» **Prompt**: Each entry below should be returned exactly as is, with the pictures removed.
(Extracted records)
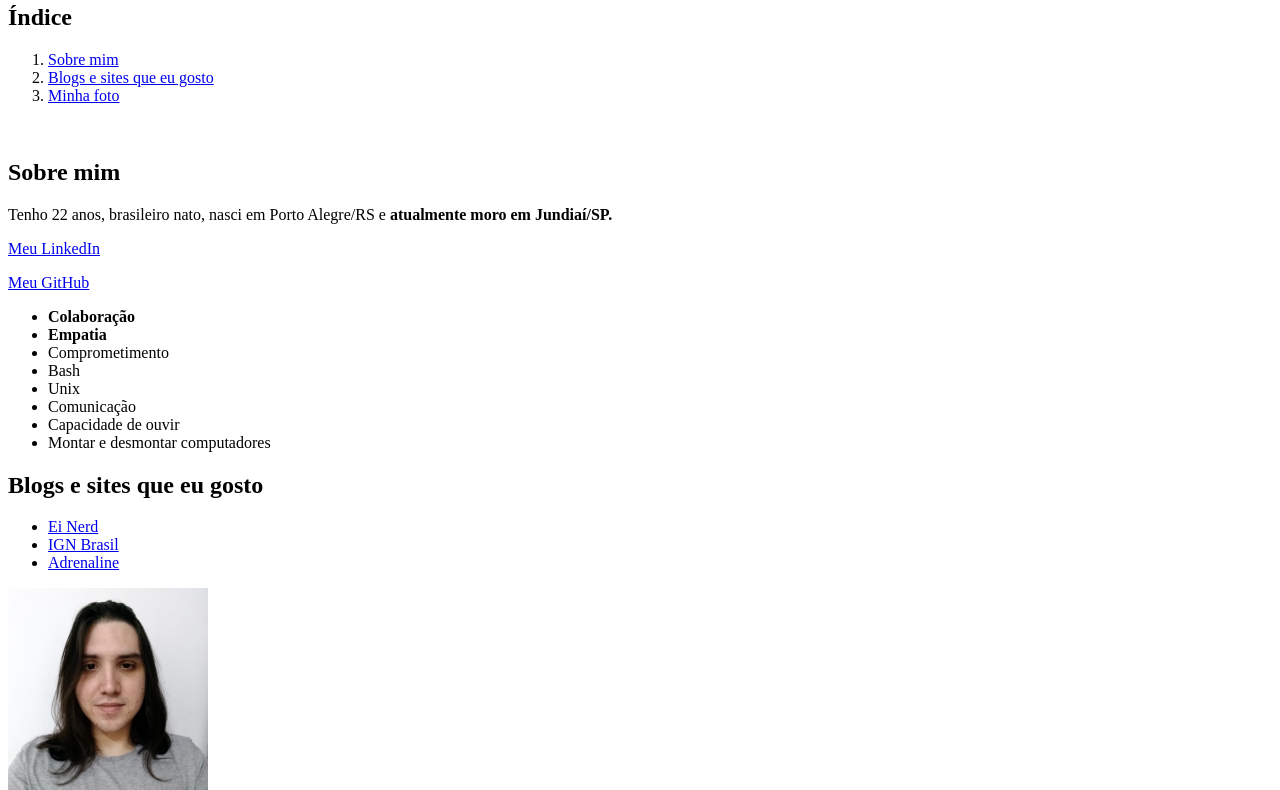
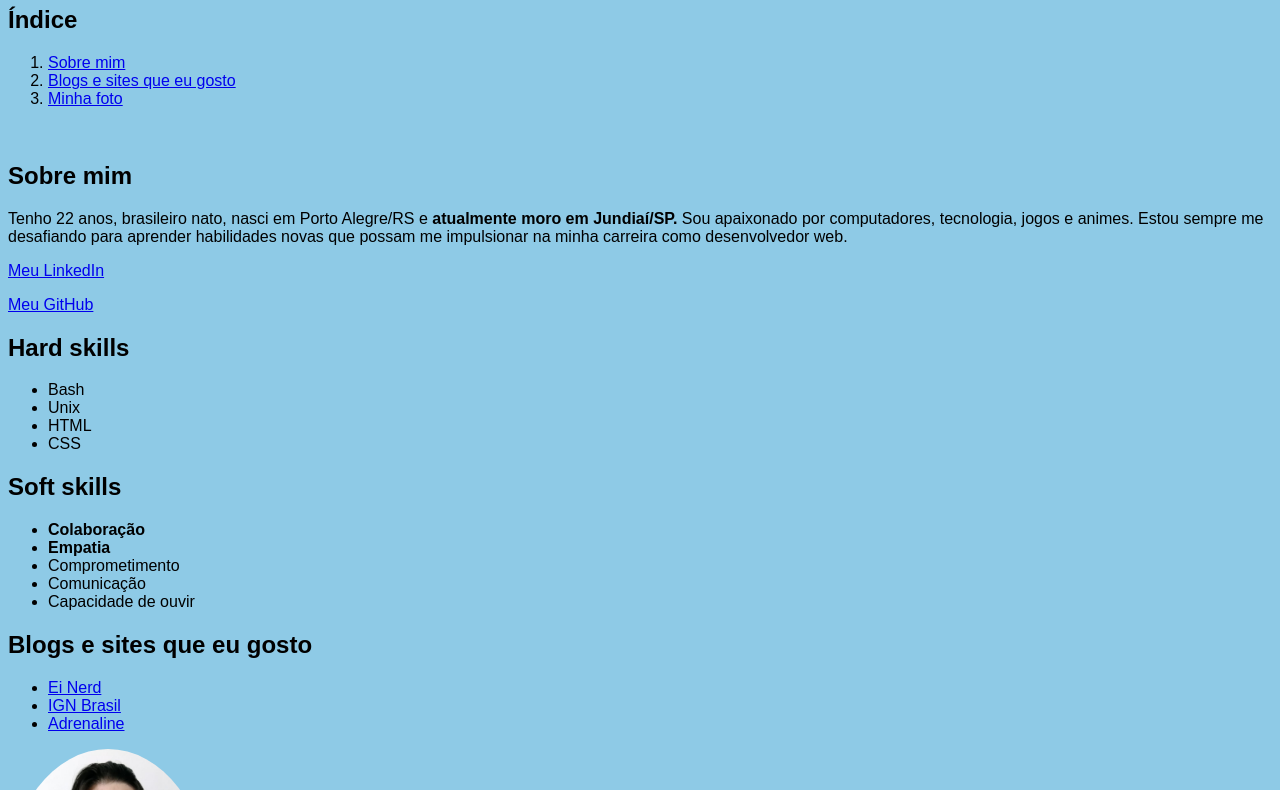
Before and after one commit to dev-adrianotavares/dev-adrianotavares.github.io, a plain HTML site: page index.html in a window 1280 px wide. Shown: the part 76-866 px from the top of the page. Drawn offline with Linux system fonts and the light colour scheme; a web font is replaced by a local one.

Commit message:
Melhorias no CSS

```diff
--- a/index.html
+++ b/index.html
@@ -5,10 +5,11 @@
     <meta http-equiv="X-UA-Compatible" content="IE=edge">
     <meta name="viewport" content="width=device-width, initial-scale=1.0">
     <title>Meu Portfolio</title>
+    <link rel="stylesheet" type="text/css" href="style.css">
 </head>
 <body>
 
-    <h1>Seja bem-vindo(a) ao meu portfolio, meu nome é Adriano da Costa Tavares.</h1>
+    <h1>Adriano da Costa Tavares</h1>
     <h2>Índice</h2>
     <ol>
         <li><a href="#sobre-mim">Sobre mim</a></li>
@@ -17,18 +18,23 @@
     </ol>
         </h2><br>
     <h2 id="sobre-mim">Sobre mim</h2>
-    <p>Tenho 22 anos, brasileiro nato, nasci em Porto Alegre/RS e <strong>atualmente moro em Jundiaí/SP.</strong></p>
+    <p>Tenho 22 anos, brasileiro nato, nasci em Porto Alegre/RS e <strong>atualmente moro em Jundiaí/SP.</strong> Sou apaixonado por computadores, tecnologia, jogos e animes. Estou sempre me desafiando para aprender habilidades novas que possam me impulsionar na minha carreira como desenvolvedor web.</p>
     <p><a href="https://www.linkedin.com/in/adriano-da-costa-tavares-b44059192/">Meu LinkedIn</a></p>
     <p><a href="https://github.com/dev-adrianotavares">Meu GitHub</a></p>
+    <h2>Hard skills</h2>
+    <ul>
+        <li>Bash</li>
+        <li>Unix</li>
+        <li>HTML</li>
+        <li>CSS</li>
+    </ul>
+    <h2>Soft skills</h2>
     <ul>
         <li><strong>Colaboração</strong></li>
         <li><strong>Empatia</strong></li>
         <li>Comprometimento</li>
-        <li>Bash</li>
-        <li>Unix</li>
         <li>Comunicação</li>
         <li>Capacidade de ouvir</li>
-        <li>Montar e desmontar computadores</li>
     </ul>
     <h2 id="sites">Blogs e sites que eu gosto</h2>
     <ul>
--- /dev/null
+++ b/style.css
@@ -0,0 +1,15 @@
+@import url('https://fonts.googleapis.com/css2?family=Berkshire+Swash&display=swap');
+@import url('https://fonts.googleapis.com/css2?family=Berkshire+Swash&family=Courier+Prime&display=swap');
+@import url('https://fonts.googleapis.com/css2?family=Berkshire+Swash&family=Courier+Prime&family=Xanh+Mono&display=swap');
+body {
+    font-family: Arial, Helvetica, sans-serif;
+    background-color: #8ecae6;
+}
+h1 {
+    font-family: 'Berkshire Swash', cursive;
+
+}
+
+#foto {
+    border-radius: 50%;
+}
```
(End Extracted records)
» **Solution to the exercise**:
Before and after one commit to dev-adrianotavares/dev-adrianotavares.github.io, a plain HTML site: page index.html in a window 1280 px wide. Shown: the part 76-866 px from the top of the page. Drawn offline with Linux system fonts and the light colour scheme; a web font is replaced by a local one.

Commit message:
Melhorias no CSS

```diff
--- a/index.html
+++ b/index.html
@@ -5,10 +5,11 @@
     <meta http-equiv="X-UA-Compatible" content="IE=edge">
     <meta name="viewport" content="width=device-width, initial-scale=1.0">
     <title>Meu Portfolio</title>
+    <link rel="stylesheet" type="text/css" href="style.css">
 </head>
 <body>
 
-    <h1>Seja bem-vindo(a) ao meu portfolio, meu nome é Adriano da Costa Tavares.</h1>
+    <h1>Adriano da Costa Tavares</h1>
     <h2>Índice</h2>
     <ol>
         <li><a href="#sobre-mim">Sobre mim</a></li>
@@ -17,18 +18,23 @@
     </ol>
         </h2><br>
     <h2 id="sobre-mim">Sobre mim</h2>
-    <p>Tenho 22 anos, brasileiro nato, nasci em Porto Alegre/RS e <strong>atualmente moro em Jundiaí/SP.</strong></p>
+    <p>Tenho 22 anos, brasileiro nato, nasci em Porto Alegre/RS e <strong>atualmente moro em Jundiaí/SP.</strong> Sou apaixonado por computadores, tecnologia, jogos e animes. Estou sempre me desafiando para aprender habilidades novas que possam me impulsionar na minha carreira como desenvolvedor web.</p>
     <p><a href="https://www.linkedin.com/in/adriano-da-costa-tavares-b44059192/">Meu LinkedIn</a></p>
     <p><a href="https://github.com/dev-adrianotavares">Meu GitHub</a></p>
+    <h2>Hard skills</h2>
+    <ul>
+        <li>Bash</li>
+        <li>Unix</li>
+        <li>HTML</li>
+        <li>CSS</li>
+    </ul>
+    <h2>Soft skills</h2>
     <ul>
         <li><strong>Colaboração</strong></li>
         <li><strong>Empatia</strong></li>
         <li>Comprometimento</li>
-        <li>Bash</li>
-        <li>Unix</li>
         <li>Comunicação</li>
         <li>Capacidade de ouvir</li>
-        <li>Montar e desmontar computadores</li>
     </ul>
     <h2 id="sites">Blogs e sites que eu gosto</h2>
     <ul>
--- /dev/null
+++ b/style.css
@@ -0,0 +1,15 @@
+@import url('https://fonts.googleapis.com/css2?family=Berkshire+Swash&display=swap');
+@import url('https://fonts.googleapis.com/css2?family=Berkshire+Swash&family=Courier+Prime&display=swap');
+@import url('https://fonts.googleapis.com/css2?family=Berkshire+Swash&family=Courier+Prime&family=Xanh+Mono&display=swap');
+body {
+    font-family: Arial, Helvetica, sans-serif;
+    background-color: #8ecae6;
+}
+h1 {
+    font-family: 'Berkshire Swash', cursive;
+
+}
+
+#foto {
+    border-radius: 50%;
+}
```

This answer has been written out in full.